York's immigrants, attorneys eye Trump's promised crackdown

Logan Hullinger
York Dispatch
FILE - In this Jan. 10, 2018, file photo U.S. Immigration and Customs Enforcement agents gather before serving a employment audit notice at a 7-Eleven convenience store in Los Angeles. Immigration officials have sharply increased audits of companies to verify that their employees are authorized to work in the country, signaling the Trump administration's crackdown on illegal immigration is reaching deeper into the workplace to create a "culture of compliance" among employers who rely on immigrant labor. (AP Photo/Chris Carlson, File)

Martha, an undocumented Colombian immigrant living in York City, said she's more afraid than ever to be in public after President Donald Trump on Monday revealed a massive crackdown on immigrants like herself beginning next week.

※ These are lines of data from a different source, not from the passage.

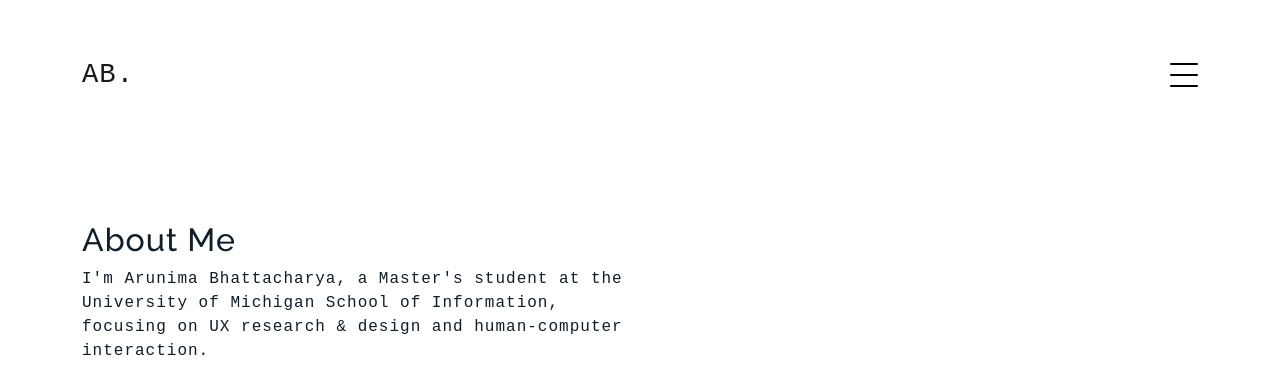
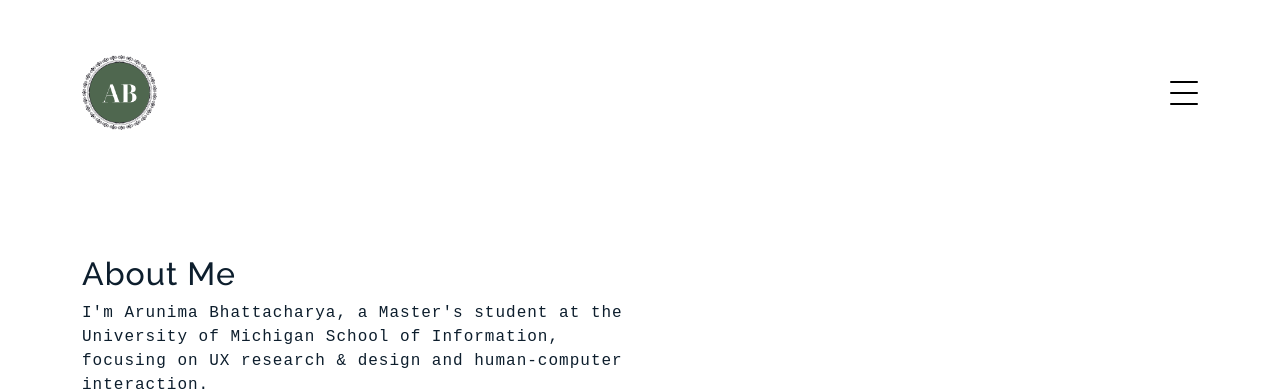
Before and after one commit to arunimab/portfolio, a plain HTML site: page about.html in a window 1280 px wide. Shown: the top 391 px of the page. Drawn offline with Linux system fonts and the light colour scheme; a web font is replaced by a local one.

Commit message:
updating site logo on every page

```diff
--- a/about.html
+++ b/about.html
@@ -61,7 +61,7 @@
 
   <nav class="navbar navbar-light custom-navbar">
     <div class="container">
-      <a class="navbar-brand" href="index.html">AB.</a>
+      <a class="navbar-brand" href="index.html"><img src="assets/img/portfolio_logo.png" alt="Portfolio logo with initials AB" width="75"></a>
       <a href="#" class="burger" data-bs-toggle="collapse" data-bs-target="#main-navbar">
         <span></span>
       </a>
```
Also changed, not shown: contact.html (+1 -1 lines), healthcare-portal.html (+1 -1 lines), index.html (+1 -1 lines), works.html (+1 -1 lines).
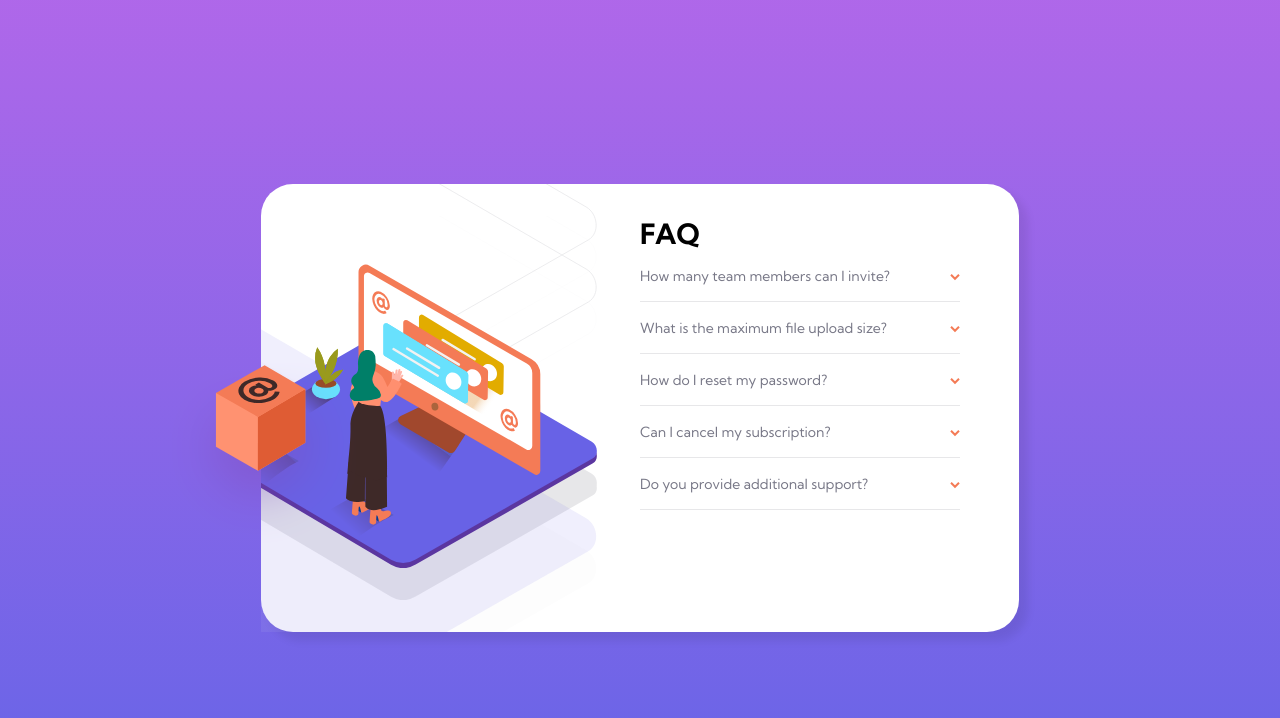
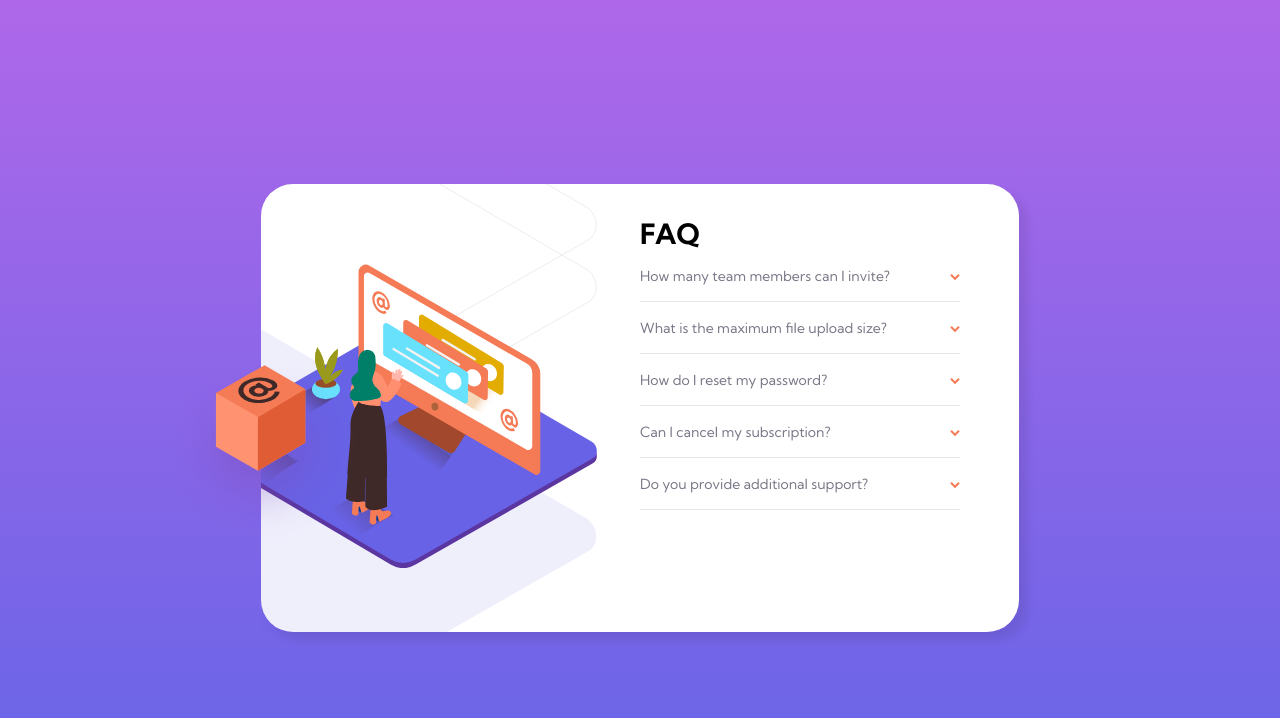
Before and after one commit to karan221/faq-accordion-card, a plain HTML site: page index.html in a window 1280 px wide. Drawn offline with Linux system fonts and the light colour scheme.

Commit message:
removed drop shadow from landscape view

```diff
--- a/style.css
+++ b/style.css
@@ -136,6 +136,7 @@ p {
     padding-top: 5rem;
     padding-bottom: 5rem;
     left: -4rem;
+    filter: none;
   }
   .illustration::after {
     content: url("images/illustration-box-desktop.svg");
```
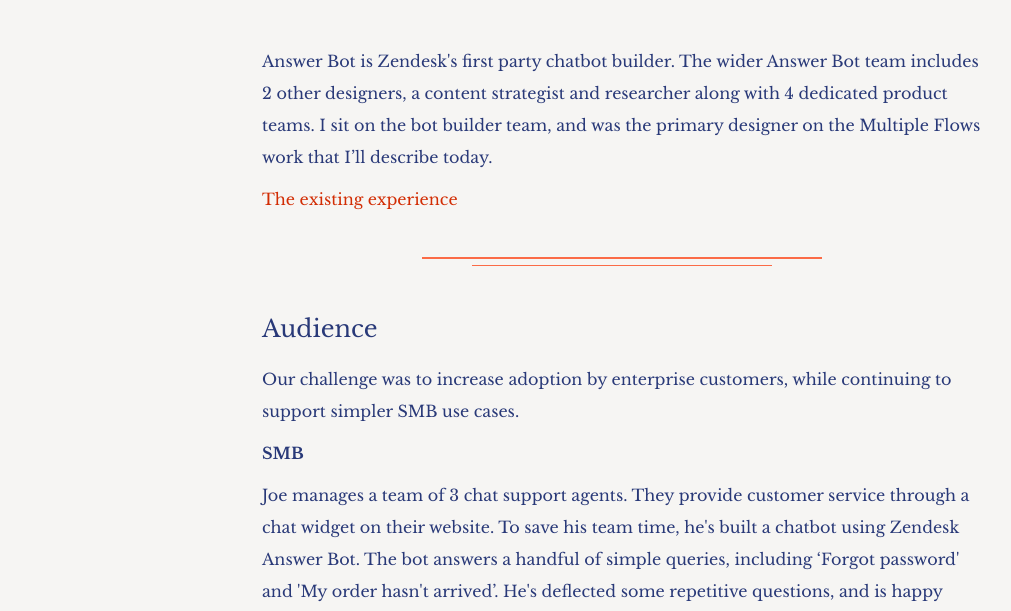
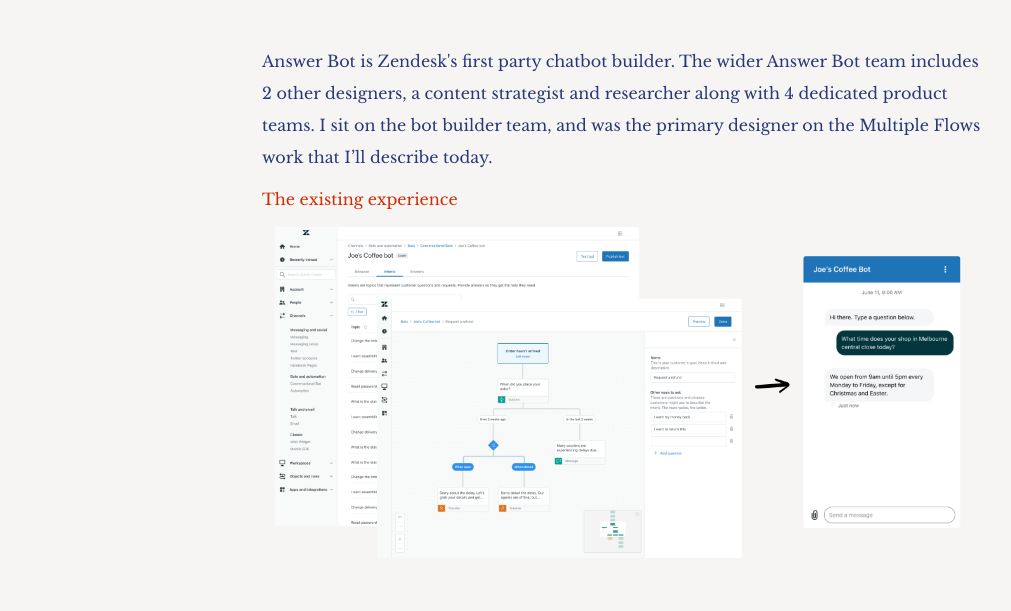
Before and after one commit to davosull/davosull.github.io, a plain HTML site: page answerbot.html in a window 1280 px wide. Shown: the part 341-952 px from the top of the page, without its empty margins (18-1029 px from the left). Drawn offline with nearby package versions, Linux system fonts and the light colour scheme.

Commit message:
Update answerbot.html

```diff
--- a/answerbot.html
+++ b/answerbot.html
@@ -40,7 +40,7 @@ font-family: Raleway;
 	<p>Answer Bot is Zendesk's first party chatbot builder. The wider Answer Bot team includes 2 other designers, a content strategist and researcher along with 4 dedicated product teams. I sit on the bot builder team, and was the primary designer on the Multiple Flows work that I’ll describe today.
 	</p>
     <a href='https://zendesk.wistia.com/medias/016up687kh'> The existing experience</a>
-
+<img src="assets/BotUI.png" />
     <div class="divider"><div class="dividerInner"></div></div>
 
     <h2>Audience</h2>
```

"There is more pressure, more fear," said Martha, who requested that her last name be withheld because of her immigration status. "I feel like I'm trapped. We are limited; we are going be in the street as little as we can."

Mark Morgan, acting director of Immigration and Customs Enforcement, on Wednesday elaborated the agency will target immigrants with removal orders — including families. Days earlier, Trump tweeted ICE would begin going after "millions" of undocumented immigrants.

More:Decades after Golden Venture, York County is an immigration detention hub

More:Trump threatens to deport millions beginning next week

ICE officials have said, however, that the agency lacks the resources to remove all of the nation's estimated 11 million undocumented immigrants in a single move, The Hill reported on Tuesday.

Yet the agency is still dedicated to carrying out the president's immigration policies by rounding up immigrants, officials said.

Daniel Pell, a Springettsbury Township-based immigration attorney, also doubted the administration has the resources to pull off an operation on the scale first described by Trump. But that won't quell the fear among local immigrants.

"I suspect I'll have a lot of calls which will be centered around 'How can you help me? I'm afraid to go out of my house,"" Pell said. "It will definitely cause fear."

Since the administration is targeting immigrants that have already been ordered to be deported, Pell said, the only thing he could do is ask the immigration court for the board of appeals to reopen the cases. 

But reopening cases is a difficult task and is different on a case-by-case basis, he said.

Rosina Stambaugh, another Springettsbury Township-based immigration attorney, was unable to comment because of an already massive caseload, a representative at the office said.

As York is considered a "welcoming city," York City Police do not actively enforce immigration laws, nor do they hold suspected undocumented immigrants to later be detained by ICE, said Mayor Michael Helfrich.

If there were widespread ICE raids within city limits, officers would only go to the scene to ensure the safety of residents and those involved in what could potentially be a violent confrontation between immigrants and ICE agents.

"Our police have enough work to do, and it's important that we build trust in the community," Helfrich said. "I feel that we have found our proper role in providing the safest city possible with the limited number of resources we have."

ICE has not reached out to city officials ahead of next week's potential crackdown, Helfrich said. But still, he said his biggest fear is that such rhetoric can hinder the trust immigrants have in the local police.

Organizers from CASA, a regional immigrant-advocacy nonprofit with an office in York City, have said the "welcoming city" designation isn't enough. And with Trump's most recent threats, they said, it's more clear than ever it needs to become a "sanctuary city."

But York can't become a sanctuary city — a phrase that's more rhetorical than legal  —  because a key aspect of the designation is a refusal to detain immigrants after their release date, Helfrich asserted. Since York City doesn't manage a prison, it can't obtain that classification, he said.

While the city is doing what it can do shelter the immigrant population, at least one of the members of Congress representing the county is backing the Trump administration's efforts.

"I support the Trump Administration enforcing the laws that Congress has passed," said U.S. Rep. Lloyd Smucker, R-Lancaster, adding further border reform is needed to "ensure our nation does not continue to face mass illegal immigration."

Trump's immigration aspirations also have been questioned because of the lack of resources to house immigrants. Thousands of immigrants are already in camps along the southern border, where six children have died since September.

The York County Prison, home to one of more than 200 authorized ICE detainment centers in the U.S., is among the top three largest on the East Coast, with an 800-detainee capacity.

And as of Wednesday, there are 787 beds occupied as the county continues to write up a new contract with ICE, said county spokesman Mark Walters.

When asked whether the facility could handle an influx of detainees, Walters declined to comment because the county "won't discuss hypotheticals" and directed inquiries to ICE.

The agency didn't respond for comment by deadline.

— Logan Hullinger can be reached at lhullinger@yorkdispatch.com or via Twitter at @LoganHullYD.